'Think for yourself - Think for tomorrow': Exploring the impact of peer-led HIV intervention and psychosocial support groups for vulnerable youth in South Africa
: Research report- client PUBLICATION YEAR
, I.Van der Heijden, T.Runciman, M.Makoae
, A.Rozani, N.Dube, M.Makiwane, A.BhanaKEYWORDS
, ORPHANS AND VULNERABLE CHILDREN (OVC)
, PEER EDUCATION PROGRAMMES
, PSYCHOSOCIAL ENVIRONMENT
: HSRC Library: shelf number 6417
Download this report
If you would like to obtain a copy of this Research Output, please contact Hanlie Baudin at firstname.lastname@example.org.

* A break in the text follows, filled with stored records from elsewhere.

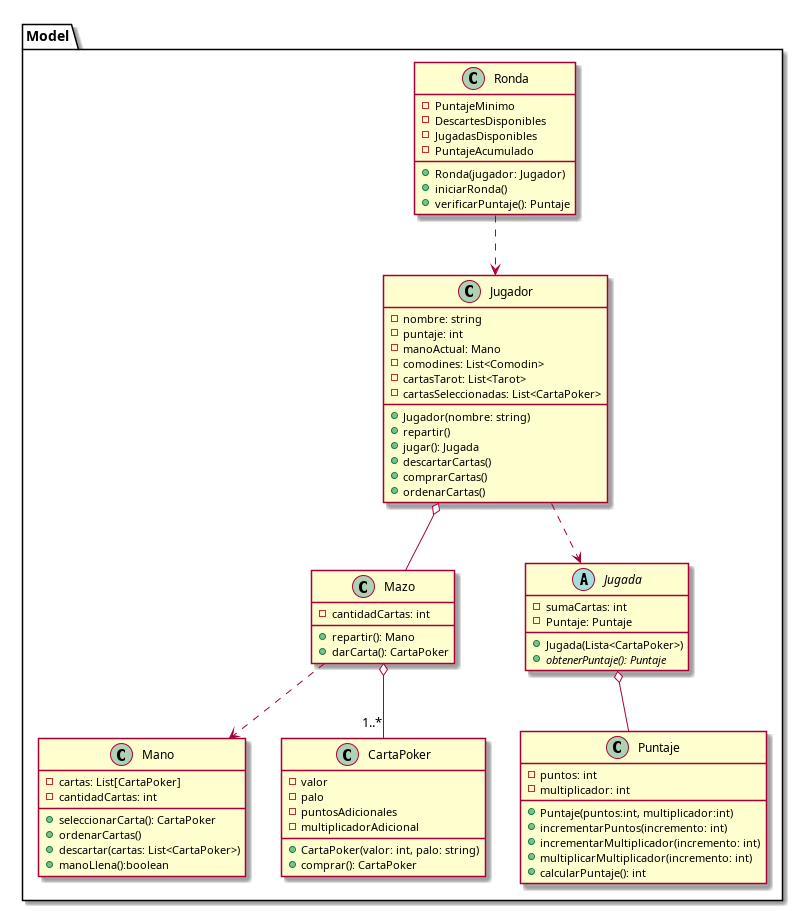
Earlier version of the PlantUML export diagrams/classes/clasesBalatro2.png (carruizdiaz1109/UBAlatro). Its source is kept beside it as diagrams/classes/clasesBalatro2.puml.
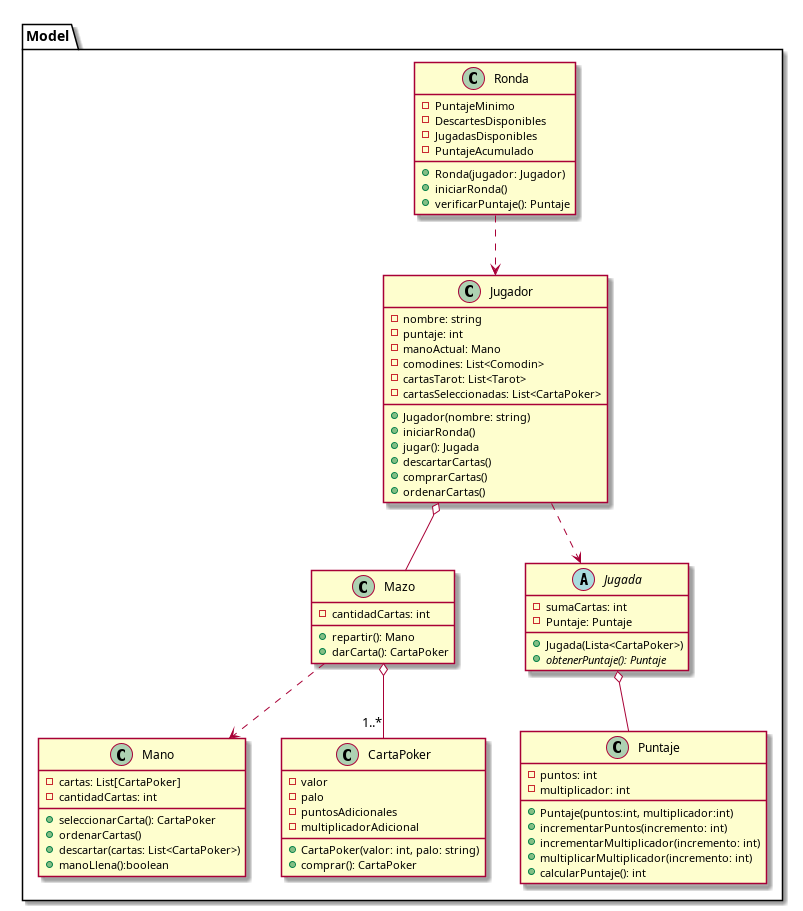
After the change.

Change to the diagram source:
```diff
@@ -10,7 +10,7 @@
     - cartasTarot: List<Tarot>
     - cartasSeleccionadas: List<CartaPoker>
     + Jugador(nombre: string)
-    + repartir()
+    + iniciarRonda()
     + jugar(): Jugada
     + descartarCartas()
     + comprarCartas()
```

This report, building on Swartz, Van der Heijden, Makoae et al. (2009), offers a contribution towards understanding three important phenomena in South Africa: the widespread effect of HIV/AIDS, the ongoing needs of orphaned and vulnerable children (OVC1) living in poverty and made extraordinarily vulnerable by the AIDS pandemic, and the promise of peer education to contribute towards meeting their psychosocial and HIV/AIDS educational needs. In partnership with the Harvard School of Public Health, the study examines, on a formative level, the impact that a structured, time-limited, curriculum-based peer-led intervention (entitled Vhutshilo 2) has on a group of vulnerable youth in periurban and rural areas. Since this is the first time the programme has been implemented and evaluated, apart from the impact measured, this evaluation set out to learn what parts of the curriculum and strategy work well; how to improve delivery and supervision; how best peer educators might be supported and their connection to group members promoted; and how or whether to engage parents and other community members. In other words, the goal was to demonstrate, and move towards institutionalizing an intervention that would be an affordable, practical, sustainable mechanism for meaningful prevention education and psychosocial support which we could reasonably expect to produce changes in attitudes, norms, intentions and behaviour as we improved both our intervention and our ability to measure it (Deutsch, 2010, personal communication). Before turning to the results of the study, including recommendations for curriculum improvement; comments on peer education as a strategy; the impact on youth participants, peer educators, and the organisations that implement the programme; and responses from community members including parents, this chapter seeks to place the study in context. It will consider youth vulnerabilities in general and in the context of poverty and HIV/AIDS; describe peer education as practiced in this study and elsewhere; and briefly situate peer education intervention in the context of policy frameworks locally and internationally.